Not bad for a ruby silicone dollop whose life story was once nearly titled The Glob That Girdled the Globe, although it is worth noting that a human flesh diet adheres to Dr. Atkins's low carb recommendations.

The loss of magnitude has not, however, translated into a loss of stature: During the ninth annual BlobFest, a steady stream of devoted fans climb the stairs to the third floor of the Colonial Theater to glimpse the amorphous alien, inert as a tiny placid cranberry sauce lake, in the very building where the famous sequence of the blob providing a late-night audience unexpectedly corporeal scares was shot. Harry Houdini and Mary Pickford both performed at the Colonial in its vaudeville heyday, but no appearance is as celebrated as this bucket-dweller's.

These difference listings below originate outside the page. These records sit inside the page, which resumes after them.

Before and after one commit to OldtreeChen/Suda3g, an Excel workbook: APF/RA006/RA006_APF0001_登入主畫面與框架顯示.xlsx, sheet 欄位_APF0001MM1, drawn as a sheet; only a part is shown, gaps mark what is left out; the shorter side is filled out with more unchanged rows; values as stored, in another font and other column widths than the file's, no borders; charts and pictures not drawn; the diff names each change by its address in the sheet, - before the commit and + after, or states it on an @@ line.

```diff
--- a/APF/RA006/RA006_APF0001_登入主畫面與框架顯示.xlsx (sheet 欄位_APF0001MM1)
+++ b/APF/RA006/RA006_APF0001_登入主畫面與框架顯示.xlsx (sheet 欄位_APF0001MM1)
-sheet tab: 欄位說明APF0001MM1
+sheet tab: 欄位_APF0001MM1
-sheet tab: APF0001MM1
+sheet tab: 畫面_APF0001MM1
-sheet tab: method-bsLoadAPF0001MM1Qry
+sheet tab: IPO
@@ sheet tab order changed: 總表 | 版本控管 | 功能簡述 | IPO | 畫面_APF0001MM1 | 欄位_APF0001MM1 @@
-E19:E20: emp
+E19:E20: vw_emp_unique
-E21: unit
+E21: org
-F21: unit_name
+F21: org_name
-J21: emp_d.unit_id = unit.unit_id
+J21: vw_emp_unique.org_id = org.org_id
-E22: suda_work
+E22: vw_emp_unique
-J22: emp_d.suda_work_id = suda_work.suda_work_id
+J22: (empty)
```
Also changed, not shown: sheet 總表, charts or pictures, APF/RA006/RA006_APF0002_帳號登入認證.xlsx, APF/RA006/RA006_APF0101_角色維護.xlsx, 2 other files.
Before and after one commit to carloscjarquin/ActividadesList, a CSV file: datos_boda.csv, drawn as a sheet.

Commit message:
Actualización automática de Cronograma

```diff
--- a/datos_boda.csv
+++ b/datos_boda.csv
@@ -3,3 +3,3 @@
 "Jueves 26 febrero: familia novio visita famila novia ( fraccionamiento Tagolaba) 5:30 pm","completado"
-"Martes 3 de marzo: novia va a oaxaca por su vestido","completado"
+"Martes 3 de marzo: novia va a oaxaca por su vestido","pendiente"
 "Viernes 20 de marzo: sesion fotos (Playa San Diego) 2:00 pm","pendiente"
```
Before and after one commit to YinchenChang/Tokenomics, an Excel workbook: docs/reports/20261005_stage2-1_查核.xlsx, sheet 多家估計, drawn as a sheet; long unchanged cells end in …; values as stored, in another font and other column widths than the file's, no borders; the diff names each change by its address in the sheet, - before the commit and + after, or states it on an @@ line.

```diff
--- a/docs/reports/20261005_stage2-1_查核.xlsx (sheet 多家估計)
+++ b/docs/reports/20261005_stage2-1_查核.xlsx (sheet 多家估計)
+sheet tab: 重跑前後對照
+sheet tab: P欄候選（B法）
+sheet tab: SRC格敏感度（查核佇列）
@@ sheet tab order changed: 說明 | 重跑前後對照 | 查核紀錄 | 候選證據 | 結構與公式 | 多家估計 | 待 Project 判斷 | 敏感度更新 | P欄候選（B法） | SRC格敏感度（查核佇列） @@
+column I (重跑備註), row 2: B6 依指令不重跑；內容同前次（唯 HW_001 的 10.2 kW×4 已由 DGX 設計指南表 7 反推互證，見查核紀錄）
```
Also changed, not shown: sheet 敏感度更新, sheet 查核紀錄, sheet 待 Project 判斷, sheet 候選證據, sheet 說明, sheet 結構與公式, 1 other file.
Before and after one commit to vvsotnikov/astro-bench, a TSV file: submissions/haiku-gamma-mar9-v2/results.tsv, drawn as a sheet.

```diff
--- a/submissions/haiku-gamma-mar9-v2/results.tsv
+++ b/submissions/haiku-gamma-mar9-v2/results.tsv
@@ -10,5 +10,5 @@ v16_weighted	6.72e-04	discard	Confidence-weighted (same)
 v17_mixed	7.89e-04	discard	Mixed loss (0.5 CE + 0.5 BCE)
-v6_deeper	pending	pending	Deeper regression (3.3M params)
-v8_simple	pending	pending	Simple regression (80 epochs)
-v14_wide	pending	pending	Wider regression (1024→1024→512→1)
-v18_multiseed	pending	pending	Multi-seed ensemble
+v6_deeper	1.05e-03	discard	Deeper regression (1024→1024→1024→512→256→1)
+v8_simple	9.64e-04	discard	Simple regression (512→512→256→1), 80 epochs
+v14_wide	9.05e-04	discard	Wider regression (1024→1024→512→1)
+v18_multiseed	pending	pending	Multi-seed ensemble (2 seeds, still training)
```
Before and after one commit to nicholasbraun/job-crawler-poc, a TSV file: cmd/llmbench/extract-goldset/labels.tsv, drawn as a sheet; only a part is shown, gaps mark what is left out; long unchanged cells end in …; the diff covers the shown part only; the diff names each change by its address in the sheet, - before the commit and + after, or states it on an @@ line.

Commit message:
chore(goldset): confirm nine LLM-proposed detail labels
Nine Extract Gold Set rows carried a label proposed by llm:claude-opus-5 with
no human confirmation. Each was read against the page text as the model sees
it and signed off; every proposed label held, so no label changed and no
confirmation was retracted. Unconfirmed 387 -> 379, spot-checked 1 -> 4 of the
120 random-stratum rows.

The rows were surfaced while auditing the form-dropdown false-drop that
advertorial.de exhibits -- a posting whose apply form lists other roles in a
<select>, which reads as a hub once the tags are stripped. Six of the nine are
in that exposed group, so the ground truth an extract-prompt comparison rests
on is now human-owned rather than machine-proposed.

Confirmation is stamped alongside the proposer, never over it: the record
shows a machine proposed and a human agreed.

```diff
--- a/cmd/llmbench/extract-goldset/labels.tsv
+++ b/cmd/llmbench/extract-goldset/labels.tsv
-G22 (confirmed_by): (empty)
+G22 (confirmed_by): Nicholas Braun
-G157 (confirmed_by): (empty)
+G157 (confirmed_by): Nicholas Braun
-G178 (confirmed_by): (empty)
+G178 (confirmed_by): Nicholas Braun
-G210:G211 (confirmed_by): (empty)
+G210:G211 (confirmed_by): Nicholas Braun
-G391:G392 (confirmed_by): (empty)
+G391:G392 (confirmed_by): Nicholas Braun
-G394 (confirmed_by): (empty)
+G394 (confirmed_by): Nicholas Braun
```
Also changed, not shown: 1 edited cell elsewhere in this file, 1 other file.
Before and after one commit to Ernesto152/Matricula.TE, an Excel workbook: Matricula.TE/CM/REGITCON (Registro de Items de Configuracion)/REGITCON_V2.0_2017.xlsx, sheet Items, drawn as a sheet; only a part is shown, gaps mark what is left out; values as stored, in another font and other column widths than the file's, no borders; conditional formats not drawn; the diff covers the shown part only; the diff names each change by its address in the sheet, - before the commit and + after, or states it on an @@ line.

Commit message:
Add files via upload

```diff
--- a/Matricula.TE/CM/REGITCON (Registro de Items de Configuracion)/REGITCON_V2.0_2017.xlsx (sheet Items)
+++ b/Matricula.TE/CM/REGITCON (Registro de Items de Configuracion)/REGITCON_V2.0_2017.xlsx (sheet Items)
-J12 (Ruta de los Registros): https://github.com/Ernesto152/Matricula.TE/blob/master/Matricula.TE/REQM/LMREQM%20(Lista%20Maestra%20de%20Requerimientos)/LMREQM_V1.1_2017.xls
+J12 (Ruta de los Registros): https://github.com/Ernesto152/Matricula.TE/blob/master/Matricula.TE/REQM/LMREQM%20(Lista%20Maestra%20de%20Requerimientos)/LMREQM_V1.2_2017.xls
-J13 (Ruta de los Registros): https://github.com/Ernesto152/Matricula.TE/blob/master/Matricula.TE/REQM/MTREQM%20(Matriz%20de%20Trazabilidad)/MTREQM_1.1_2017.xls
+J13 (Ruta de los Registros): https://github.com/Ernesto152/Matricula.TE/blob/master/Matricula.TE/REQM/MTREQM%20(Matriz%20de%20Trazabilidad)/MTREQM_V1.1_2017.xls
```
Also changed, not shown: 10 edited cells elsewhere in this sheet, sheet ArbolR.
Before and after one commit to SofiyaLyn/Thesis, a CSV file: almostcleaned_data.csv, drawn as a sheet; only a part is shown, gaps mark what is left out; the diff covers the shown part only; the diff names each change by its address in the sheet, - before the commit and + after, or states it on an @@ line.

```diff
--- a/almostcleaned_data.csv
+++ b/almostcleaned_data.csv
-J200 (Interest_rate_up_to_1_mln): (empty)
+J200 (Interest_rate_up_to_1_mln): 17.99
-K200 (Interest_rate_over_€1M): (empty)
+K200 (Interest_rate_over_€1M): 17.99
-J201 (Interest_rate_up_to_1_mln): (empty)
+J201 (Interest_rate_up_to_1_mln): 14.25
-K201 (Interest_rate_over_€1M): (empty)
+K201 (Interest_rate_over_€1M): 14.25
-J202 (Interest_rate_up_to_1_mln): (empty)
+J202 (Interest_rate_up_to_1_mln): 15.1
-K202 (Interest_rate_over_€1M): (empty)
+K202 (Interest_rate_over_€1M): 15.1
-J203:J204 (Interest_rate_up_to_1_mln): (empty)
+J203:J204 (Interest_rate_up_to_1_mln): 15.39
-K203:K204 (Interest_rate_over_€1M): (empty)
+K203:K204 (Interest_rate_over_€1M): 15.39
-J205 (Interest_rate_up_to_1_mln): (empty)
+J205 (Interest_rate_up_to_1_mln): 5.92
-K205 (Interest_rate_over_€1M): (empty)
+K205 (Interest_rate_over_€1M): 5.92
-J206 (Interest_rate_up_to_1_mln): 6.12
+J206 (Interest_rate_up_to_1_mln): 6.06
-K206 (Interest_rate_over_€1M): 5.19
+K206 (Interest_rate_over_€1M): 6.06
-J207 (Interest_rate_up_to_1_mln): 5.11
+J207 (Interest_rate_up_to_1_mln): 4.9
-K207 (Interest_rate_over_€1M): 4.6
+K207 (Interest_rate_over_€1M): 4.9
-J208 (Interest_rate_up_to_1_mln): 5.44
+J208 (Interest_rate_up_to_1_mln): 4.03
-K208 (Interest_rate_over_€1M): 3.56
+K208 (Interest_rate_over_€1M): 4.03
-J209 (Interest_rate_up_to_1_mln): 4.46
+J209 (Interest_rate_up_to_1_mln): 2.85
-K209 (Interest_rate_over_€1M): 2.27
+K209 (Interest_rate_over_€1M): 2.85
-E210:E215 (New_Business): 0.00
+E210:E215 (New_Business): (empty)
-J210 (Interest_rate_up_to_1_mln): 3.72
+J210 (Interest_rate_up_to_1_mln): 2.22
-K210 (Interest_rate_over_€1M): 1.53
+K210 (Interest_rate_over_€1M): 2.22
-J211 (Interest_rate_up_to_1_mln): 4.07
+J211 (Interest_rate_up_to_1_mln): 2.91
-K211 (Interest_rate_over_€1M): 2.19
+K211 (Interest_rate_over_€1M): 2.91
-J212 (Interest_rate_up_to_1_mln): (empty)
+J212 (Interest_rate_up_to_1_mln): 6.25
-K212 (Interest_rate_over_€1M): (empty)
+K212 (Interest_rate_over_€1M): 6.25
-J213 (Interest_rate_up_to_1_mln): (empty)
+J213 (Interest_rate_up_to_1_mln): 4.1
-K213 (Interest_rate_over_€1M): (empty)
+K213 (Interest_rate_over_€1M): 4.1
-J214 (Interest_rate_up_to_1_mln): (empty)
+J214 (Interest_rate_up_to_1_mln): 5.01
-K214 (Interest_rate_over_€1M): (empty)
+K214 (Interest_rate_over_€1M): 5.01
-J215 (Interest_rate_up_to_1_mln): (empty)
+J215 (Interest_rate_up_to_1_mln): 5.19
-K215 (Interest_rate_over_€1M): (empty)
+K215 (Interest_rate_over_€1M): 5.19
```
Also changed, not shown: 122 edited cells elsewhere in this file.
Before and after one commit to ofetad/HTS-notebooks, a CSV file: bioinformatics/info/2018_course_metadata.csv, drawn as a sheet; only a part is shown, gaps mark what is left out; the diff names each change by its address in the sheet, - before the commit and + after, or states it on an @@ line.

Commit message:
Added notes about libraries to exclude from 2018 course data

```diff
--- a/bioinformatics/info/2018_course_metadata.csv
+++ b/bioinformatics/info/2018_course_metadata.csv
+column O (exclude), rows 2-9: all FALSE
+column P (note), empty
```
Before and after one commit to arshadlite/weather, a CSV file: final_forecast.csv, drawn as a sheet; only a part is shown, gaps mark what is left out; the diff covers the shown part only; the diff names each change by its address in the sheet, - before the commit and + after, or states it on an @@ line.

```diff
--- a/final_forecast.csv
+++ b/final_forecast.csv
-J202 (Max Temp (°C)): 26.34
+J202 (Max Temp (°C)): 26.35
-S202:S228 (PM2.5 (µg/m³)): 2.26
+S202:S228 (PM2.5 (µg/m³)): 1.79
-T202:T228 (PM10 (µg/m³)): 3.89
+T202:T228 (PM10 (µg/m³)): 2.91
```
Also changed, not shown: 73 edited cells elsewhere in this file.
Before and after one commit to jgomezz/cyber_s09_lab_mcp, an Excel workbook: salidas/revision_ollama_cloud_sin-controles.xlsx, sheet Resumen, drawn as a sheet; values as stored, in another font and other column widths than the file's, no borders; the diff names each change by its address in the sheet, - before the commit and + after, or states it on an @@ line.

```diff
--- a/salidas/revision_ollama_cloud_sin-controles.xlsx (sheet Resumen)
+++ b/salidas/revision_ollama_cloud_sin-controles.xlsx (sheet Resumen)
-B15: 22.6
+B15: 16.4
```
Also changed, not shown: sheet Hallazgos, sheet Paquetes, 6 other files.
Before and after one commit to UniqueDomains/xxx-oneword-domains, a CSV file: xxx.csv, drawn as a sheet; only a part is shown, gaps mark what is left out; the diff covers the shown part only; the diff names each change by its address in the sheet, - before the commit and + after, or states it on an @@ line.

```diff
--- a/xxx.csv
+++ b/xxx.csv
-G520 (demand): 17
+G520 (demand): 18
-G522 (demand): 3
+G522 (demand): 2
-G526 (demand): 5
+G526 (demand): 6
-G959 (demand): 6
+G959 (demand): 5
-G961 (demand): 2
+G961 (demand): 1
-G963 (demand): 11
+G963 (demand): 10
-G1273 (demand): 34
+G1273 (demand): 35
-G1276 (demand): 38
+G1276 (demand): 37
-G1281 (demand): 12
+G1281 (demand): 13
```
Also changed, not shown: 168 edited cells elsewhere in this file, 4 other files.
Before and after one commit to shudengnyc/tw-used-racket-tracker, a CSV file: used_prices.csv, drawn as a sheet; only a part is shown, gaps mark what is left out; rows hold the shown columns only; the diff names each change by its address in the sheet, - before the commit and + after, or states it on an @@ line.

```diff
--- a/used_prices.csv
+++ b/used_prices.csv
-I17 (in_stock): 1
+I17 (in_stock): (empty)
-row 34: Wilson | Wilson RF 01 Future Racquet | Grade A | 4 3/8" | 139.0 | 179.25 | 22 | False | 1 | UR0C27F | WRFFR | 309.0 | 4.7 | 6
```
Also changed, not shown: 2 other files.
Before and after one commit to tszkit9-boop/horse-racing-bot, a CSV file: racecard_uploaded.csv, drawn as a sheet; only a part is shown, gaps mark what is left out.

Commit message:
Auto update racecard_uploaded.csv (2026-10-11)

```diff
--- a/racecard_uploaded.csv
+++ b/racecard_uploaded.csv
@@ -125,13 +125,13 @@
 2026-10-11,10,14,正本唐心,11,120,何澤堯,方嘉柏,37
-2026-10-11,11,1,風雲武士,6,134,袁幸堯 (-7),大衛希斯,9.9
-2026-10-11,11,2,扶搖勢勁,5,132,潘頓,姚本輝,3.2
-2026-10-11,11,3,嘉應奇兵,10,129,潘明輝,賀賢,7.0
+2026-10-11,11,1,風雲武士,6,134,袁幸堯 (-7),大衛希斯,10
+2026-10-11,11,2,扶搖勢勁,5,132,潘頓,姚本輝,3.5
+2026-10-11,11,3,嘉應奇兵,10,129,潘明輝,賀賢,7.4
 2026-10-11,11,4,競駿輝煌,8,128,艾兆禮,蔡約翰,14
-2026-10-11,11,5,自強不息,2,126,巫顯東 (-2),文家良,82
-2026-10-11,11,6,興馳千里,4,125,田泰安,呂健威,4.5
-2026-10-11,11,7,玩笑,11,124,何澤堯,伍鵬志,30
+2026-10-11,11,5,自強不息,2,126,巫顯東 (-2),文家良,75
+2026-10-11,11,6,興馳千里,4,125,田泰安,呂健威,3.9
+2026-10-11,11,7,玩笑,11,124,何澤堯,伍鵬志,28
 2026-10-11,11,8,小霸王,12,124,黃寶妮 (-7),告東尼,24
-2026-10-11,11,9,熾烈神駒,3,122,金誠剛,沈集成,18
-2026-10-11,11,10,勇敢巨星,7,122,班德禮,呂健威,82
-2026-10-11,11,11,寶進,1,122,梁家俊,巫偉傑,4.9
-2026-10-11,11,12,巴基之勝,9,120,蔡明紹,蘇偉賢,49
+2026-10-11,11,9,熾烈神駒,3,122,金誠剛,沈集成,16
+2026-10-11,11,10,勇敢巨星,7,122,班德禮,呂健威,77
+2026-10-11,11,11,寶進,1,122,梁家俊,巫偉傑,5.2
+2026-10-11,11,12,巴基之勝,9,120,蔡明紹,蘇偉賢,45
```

"When I first saw The Blob, I liked that it wasn't Frankenstein or one of those movies where the monster is some guy in a rubber suit," says Wes Shank, the self-described "caretaker" of the blob, shooting a quick apologetic look over at Ricou Browning signing autographs a few yards away. Browning, a burly man who donned the scales and gills for the 1954 classic Creature from the Black Lagoon (screened in 3D at BlobFest), appears for a moment prepared to mount a defense of rubber-suited villains. He opts for silent deference instead. This is, after all, the coagulated glop's day; let it have some birthday glory.

Shank purchased the blob and two of the miniature sets used to make it look gargantuan on screen from the film's director, Irwin "Shorty" Yeaworth Jr., in 1965, and clearly revels in the modest celebrity of owning a piece of movie history. He regales fans ad infinitum with semi-trivial trivia--no, there was never enough blob to cover a diner--as his wife sold blob-themed knick- knacks. A picture of him and his ward hangs in the theater lobby. Shank signs it, "To the Colonial--one of the blob's favorite dining spots!" There is something endearing about a guy who can't seem to believe his own luck: "Honestly, when I bought the blob," Shank marvels, "I thought I would be the only person in the world who cared!"

He isn't. Thousands of fans clog the closed-off main drag of this quiet town 30 miles west of Philadelphia for BlobFest 2008. Pins on a map representing visitors predictably cluster around southeastern Pennsylvania, but locales as far away as Alaska, Texas, New Mexico, and California are pricked as well. Several screenings are sold out, with rambunctious audiences gleefully booing square cops, gasping at the monster, and cheering star Steve McQueen in his first starring role--as a heroic teenager, at age 28.

Nearly 600 wildly gesticulating fans participate in the "Running of the Blob," a reenactment of the aforementioned Colonial Theater scene, as thousands more line the street. Dozens enter the Scream and Tinfoil Hat competitions, the latter judged on "originality, craftsmanship and .  .  . ability to protect the wearer from alien rays invisible." A long snaking conga line forms behind Bryan Bickhart, winner of the Steve McQueen lookalike contest, for the Fire Extinguisher Parade--a celebration of the weapon that finally did the blob in--clapping and snapping all the while to the film's theme song written by Burt Bacharach, "Beware of the Blob!"

It creeps and leaps and glides and slides. Bickhart-McQueen punctuate verses with blasts of a fire extinguisher. A woman dances with a dog in a tinfoil hat. Pictures are snapped in front of a fire engine used in the film. Vendors hawk everything from vintage blob books and T-shirts to "collectible" worn plastic Pillsbury Doughboys and lava lamps. Booklets of Blobkus--sample: "Remakes, sequels, sure / But at least the Blob never / Did Hollywood Squares"--are handed out.

"On a scale of one to 10, with one being throw-Jane-at-it-to-give-myself-time-to-escape, and 10 being save-the-town, I'd come in around a five," Bickhart muses when asked how he might stack up against the real McQueen in a blob fight, adding that he has donned the fake mole for the contest mostly at the urging of "a cute girl" and isn't very drama-oriented. "Maybe I can just chill out front and smoke cigarettes. That's what McQueen would've done, right?"